┏━━

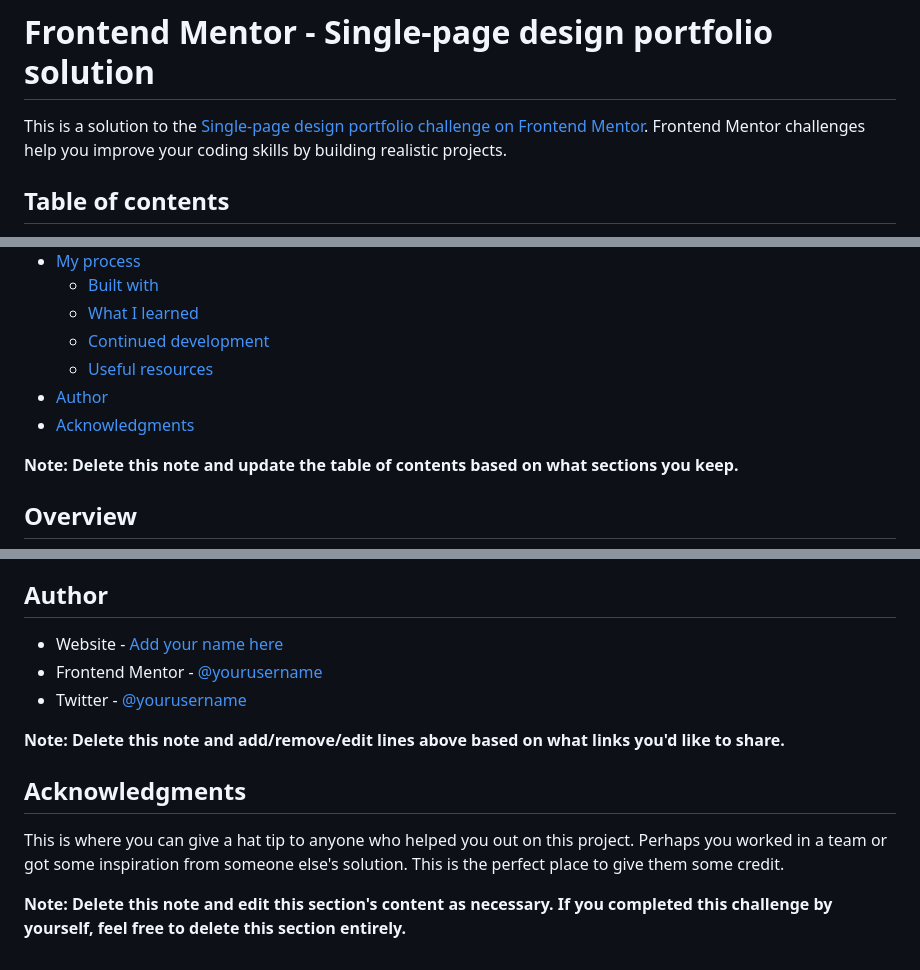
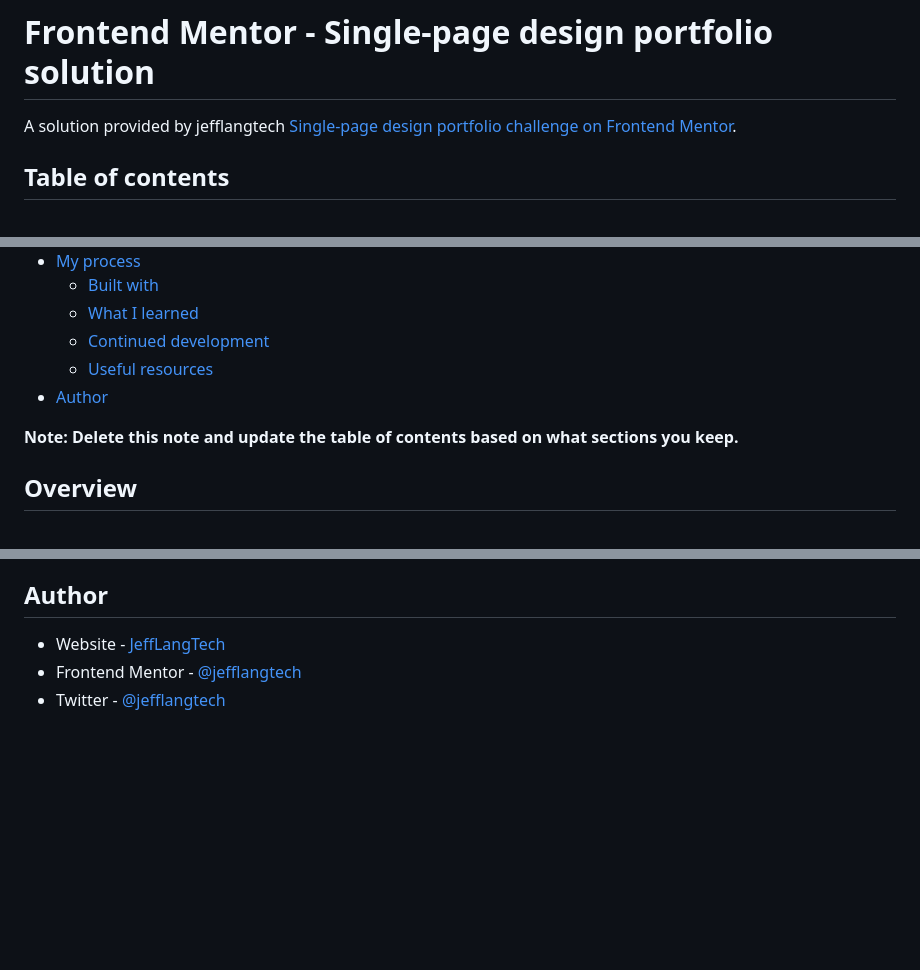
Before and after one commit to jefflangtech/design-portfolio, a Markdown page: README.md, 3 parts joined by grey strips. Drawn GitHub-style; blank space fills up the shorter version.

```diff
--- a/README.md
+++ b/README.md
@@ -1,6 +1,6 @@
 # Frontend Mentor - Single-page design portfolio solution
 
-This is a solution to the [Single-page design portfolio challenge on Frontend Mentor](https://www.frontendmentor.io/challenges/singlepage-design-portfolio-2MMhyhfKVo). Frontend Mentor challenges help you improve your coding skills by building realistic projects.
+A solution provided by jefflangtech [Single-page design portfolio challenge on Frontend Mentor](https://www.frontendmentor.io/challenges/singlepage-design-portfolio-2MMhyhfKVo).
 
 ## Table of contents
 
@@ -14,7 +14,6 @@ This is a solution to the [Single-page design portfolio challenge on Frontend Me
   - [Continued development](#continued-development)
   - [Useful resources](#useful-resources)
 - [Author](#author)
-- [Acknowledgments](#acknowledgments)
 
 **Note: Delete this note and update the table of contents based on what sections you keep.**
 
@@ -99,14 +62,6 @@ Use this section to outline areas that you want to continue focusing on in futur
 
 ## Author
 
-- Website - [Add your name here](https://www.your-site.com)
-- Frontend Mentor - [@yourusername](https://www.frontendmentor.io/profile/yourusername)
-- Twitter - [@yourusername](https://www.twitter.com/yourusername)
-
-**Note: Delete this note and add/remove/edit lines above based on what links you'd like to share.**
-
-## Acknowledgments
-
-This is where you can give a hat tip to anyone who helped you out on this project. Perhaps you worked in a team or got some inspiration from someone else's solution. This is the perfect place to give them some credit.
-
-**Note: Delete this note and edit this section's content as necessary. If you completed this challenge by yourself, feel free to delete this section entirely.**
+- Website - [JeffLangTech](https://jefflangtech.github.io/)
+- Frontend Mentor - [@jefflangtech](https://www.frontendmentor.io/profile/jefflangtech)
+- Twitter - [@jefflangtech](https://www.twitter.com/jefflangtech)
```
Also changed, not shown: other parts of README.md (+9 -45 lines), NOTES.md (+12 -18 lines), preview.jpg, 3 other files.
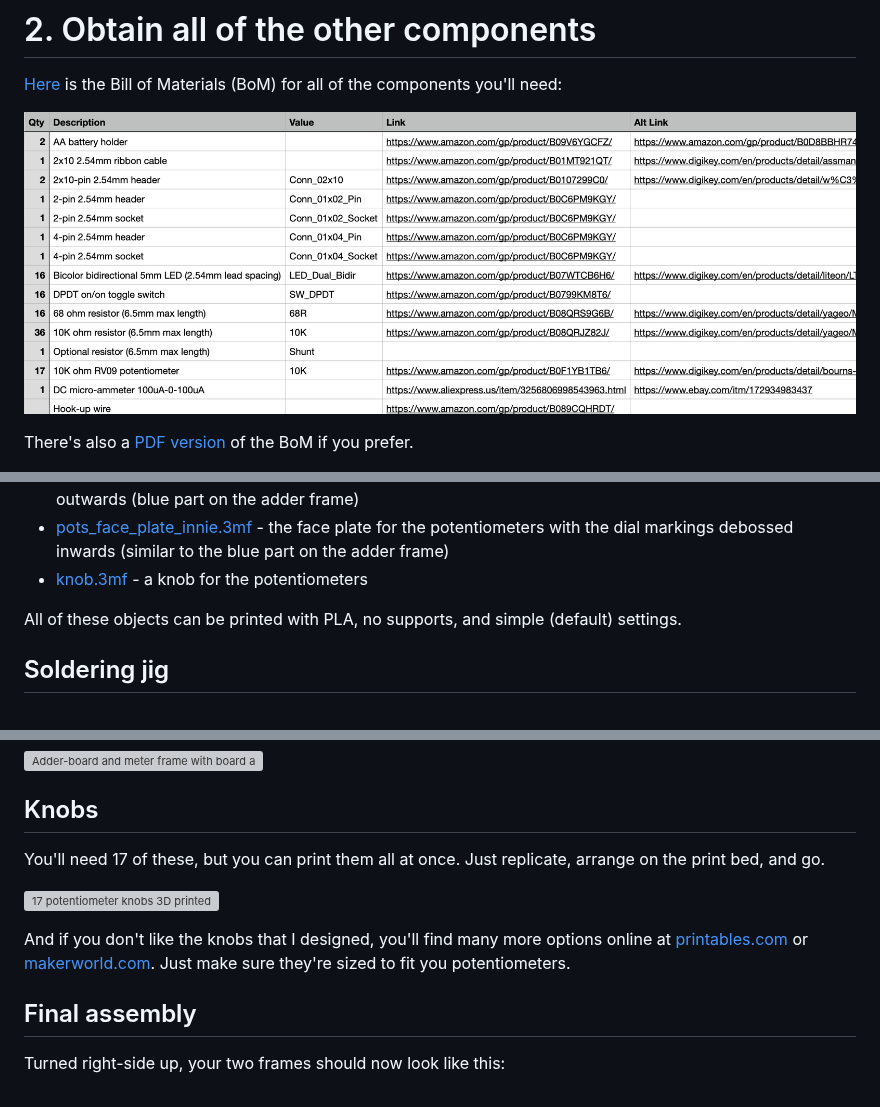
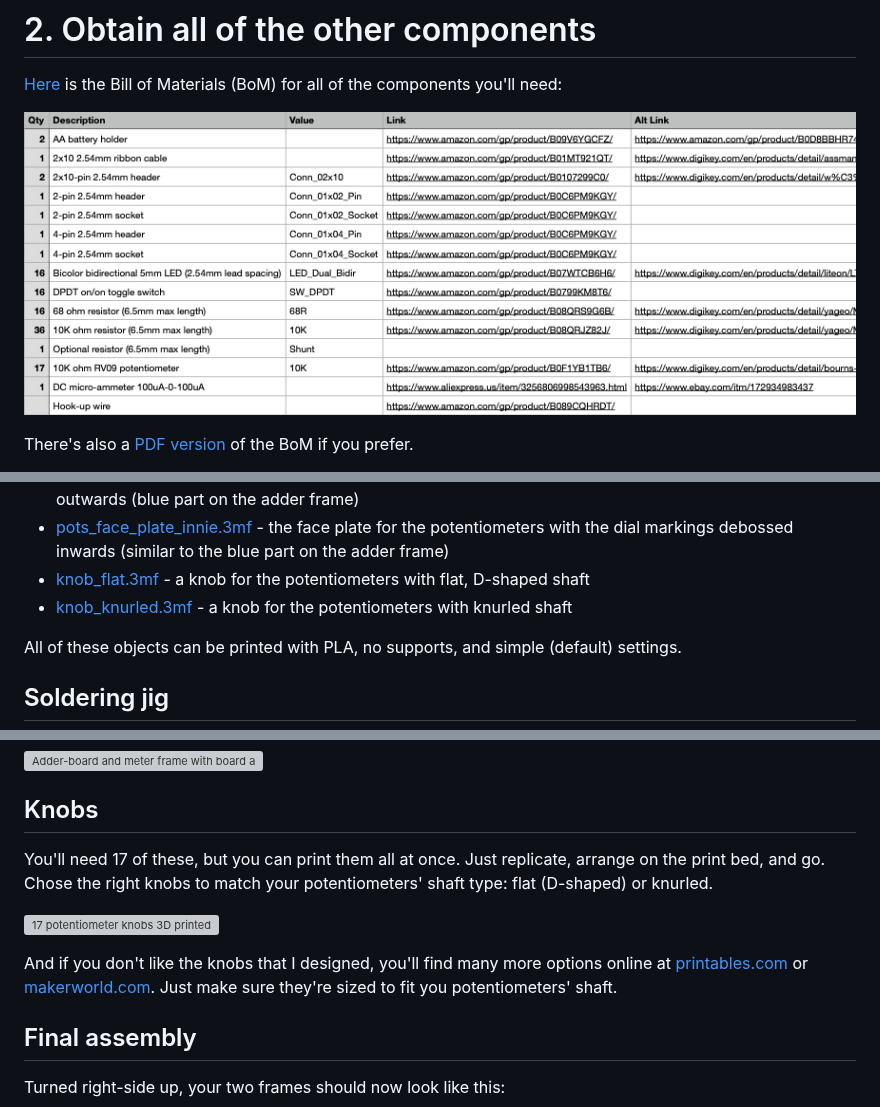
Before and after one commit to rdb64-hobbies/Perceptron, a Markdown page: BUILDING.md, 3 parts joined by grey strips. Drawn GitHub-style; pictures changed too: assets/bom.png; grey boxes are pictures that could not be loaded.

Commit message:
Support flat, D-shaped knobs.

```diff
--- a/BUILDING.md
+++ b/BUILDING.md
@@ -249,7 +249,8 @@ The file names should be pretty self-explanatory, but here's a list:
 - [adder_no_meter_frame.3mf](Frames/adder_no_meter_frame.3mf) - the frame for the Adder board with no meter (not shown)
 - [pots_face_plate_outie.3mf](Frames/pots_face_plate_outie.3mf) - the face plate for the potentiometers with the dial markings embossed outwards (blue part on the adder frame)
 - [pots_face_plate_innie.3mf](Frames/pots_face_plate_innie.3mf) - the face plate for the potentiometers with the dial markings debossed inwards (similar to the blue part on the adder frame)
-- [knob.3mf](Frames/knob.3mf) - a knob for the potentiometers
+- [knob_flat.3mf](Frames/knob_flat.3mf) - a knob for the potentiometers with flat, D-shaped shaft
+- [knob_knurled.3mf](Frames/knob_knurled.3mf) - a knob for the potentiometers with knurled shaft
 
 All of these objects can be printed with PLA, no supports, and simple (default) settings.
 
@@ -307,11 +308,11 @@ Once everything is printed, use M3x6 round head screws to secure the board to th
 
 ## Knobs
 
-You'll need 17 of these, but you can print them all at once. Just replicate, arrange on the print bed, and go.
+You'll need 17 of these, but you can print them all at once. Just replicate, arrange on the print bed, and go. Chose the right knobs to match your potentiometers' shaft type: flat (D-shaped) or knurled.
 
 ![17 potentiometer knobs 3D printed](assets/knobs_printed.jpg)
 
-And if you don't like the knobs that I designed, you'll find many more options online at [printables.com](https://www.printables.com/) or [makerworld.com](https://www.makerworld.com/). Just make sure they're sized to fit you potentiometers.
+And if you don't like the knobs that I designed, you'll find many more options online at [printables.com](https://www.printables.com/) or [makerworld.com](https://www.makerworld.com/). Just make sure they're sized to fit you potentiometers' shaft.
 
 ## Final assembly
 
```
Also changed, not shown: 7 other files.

┗━━

• EXERCISE GOAL:
A complete and exact copy of the records is required. Exclude the pictures.

• OUTPUT OF THE EXERCISE:
Before and after one commit to jefflangtech/design-portfolio, a Markdown page: README.md, 3 parts joined by grey strips. Drawn GitHub-style; blank space fills up the shorter version.

```diff
--- a/README.md
+++ b/README.md
@@ -1,6 +1,6 @@
 # Frontend Mentor - Single-page design portfolio solution
 
-This is a solution to the [Single-page design portfolio challenge on Frontend Mentor](https://www.frontendmentor.io/challenges/singlepage-design-portfolio-2MMhyhfKVo). Frontend Mentor challenges help you improve your coding skills by building realistic projects.
+A solution provided by jefflangtech [Single-page design portfolio challenge on Frontend Mentor](https://www.frontendmentor.io/challenges/singlepage-design-portfolio-2MMhyhfKVo).
 
 ## Table of contents
 
@@ -14,7 +14,6 @@ This is a solution to the [Single-page design portfolio challenge on Frontend Me
   - [Continued development](#continued-development)
   - [Useful resources](#useful-resources)
 - [Author](#author)
-- [Acknowledgments](#acknowledgments)
 
 **Note: Delete this note and update the table of contents based on what sections you keep.**
 
@@ -99,14 +62,6 @@ Use this section to outline areas that you want to continue focusing on in futur
 
 ## Author
 
-- Website - [Add your name here](https://www.your-site.com)
-- Frontend Mentor - [@yourusername](https://www.frontendmentor.io/profile/yourusername)
-- Twitter - [@yourusername](https://www.twitter.com/yourusername)
-
-**Note: Delete this note and add/remove/edit lines above based on what links you'd like to share.**
-
-## Acknowledgments
-
-This is where you can give a hat tip to anyone who helped you out on this project. Perhaps you worked in a team or got some inspiration from someone else's solution. This is the perfect place to give them some credit.
-
-**Note: Delete this note and edit this section's content as necessary. If you completed this challenge by yourself, feel free to delete this section entirely.**
+- Website - [JeffLangTech](https://jefflangtech.github.io/)
+- Frontend Mentor - [@jefflangtech](https://www.frontendmentor.io/profile/jefflangtech)
+- Twitter - [@jefflangtech](https://www.twitter.com/jefflangtech)
```
Also changed, not shown: other parts of README.md (+9 -45 lines), NOTES.md (+12 -18 lines), preview.jpg, 3 other files.
Before and after one commit to rdb64-hobbies/Perceptron, a Markdown page: BUILDING.md, 3 parts joined by grey strips. Drawn GitHub-style; pictures changed too: assets/bom.png; grey boxes are pictures that could not be loaded.

Commit message:
Support flat, D-shaped knobs.

```diff
--- a/BUILDING.md
+++ b/BUILDING.md
@@ -249,7 +249,8 @@ The file names should be pretty self-explanatory, but here's a list:
 - [adder_no_meter_frame.3mf](Frames/adder_no_meter_frame.3mf) - the frame for the Adder board with no meter (not shown)
 - [pots_face_plate_outie.3mf](Frames/pots_face_plate_outie.3mf) - the face plate for the potentiometers with the dial markings embossed outwards (blue part on the adder frame)
 - [pots_face_plate_innie.3mf](Frames/pots_face_plate_innie.3mf) - the face plate for the potentiometers with the dial markings debossed inwards (similar to the blue part on the adder frame)
-- [knob.3mf](Frames/knob.3mf) - a knob for the potentiometers
+- [knob_flat.3mf](Frames/knob_flat.3mf) - a knob for the potentiometers with flat, D-shaped shaft
+- [knob_knurled.3mf](Frames/knob_knurled.3mf) - a knob for the potentiometers with knurled shaft
 
 All of these objects can be printed with PLA, no supports, and simple (default) settings.
 
@@ -307,11 +308,11 @@ Once everything is printed, use M3x6 round head screws to secure the board to th
 
 ## Knobs
 
-You'll need 17 of these, but you can print them all at once. Just replicate, arrange on the print bed, and go.
+You'll need 17 of these, but you can print them all at once. Just replicate, arrange on the print bed, and go. Chose the right knobs to match your potentiometers' shaft type: flat (D-shaped) or knurled.
 
 ![17 potentiometer knobs 3D printed](assets/knobs_printed.jpg)
 
-And if you don't like the knobs that I designed, you'll find many more options online at [printables.com](https://www.printables.com/) or [makerworld.com](https://www.makerworld.com/). Just make sure they're sized to fit you potentiometers.
+And if you don't like the knobs that I designed, you'll find many more options online at [printables.com](https://www.printables.com/) or [makerworld.com](https://www.makerworld.com/). Just make sure they're sized to fit you potentiometers' shaft.
 
 ## Final assembly
 
```
Also changed, not shown: 7 other files.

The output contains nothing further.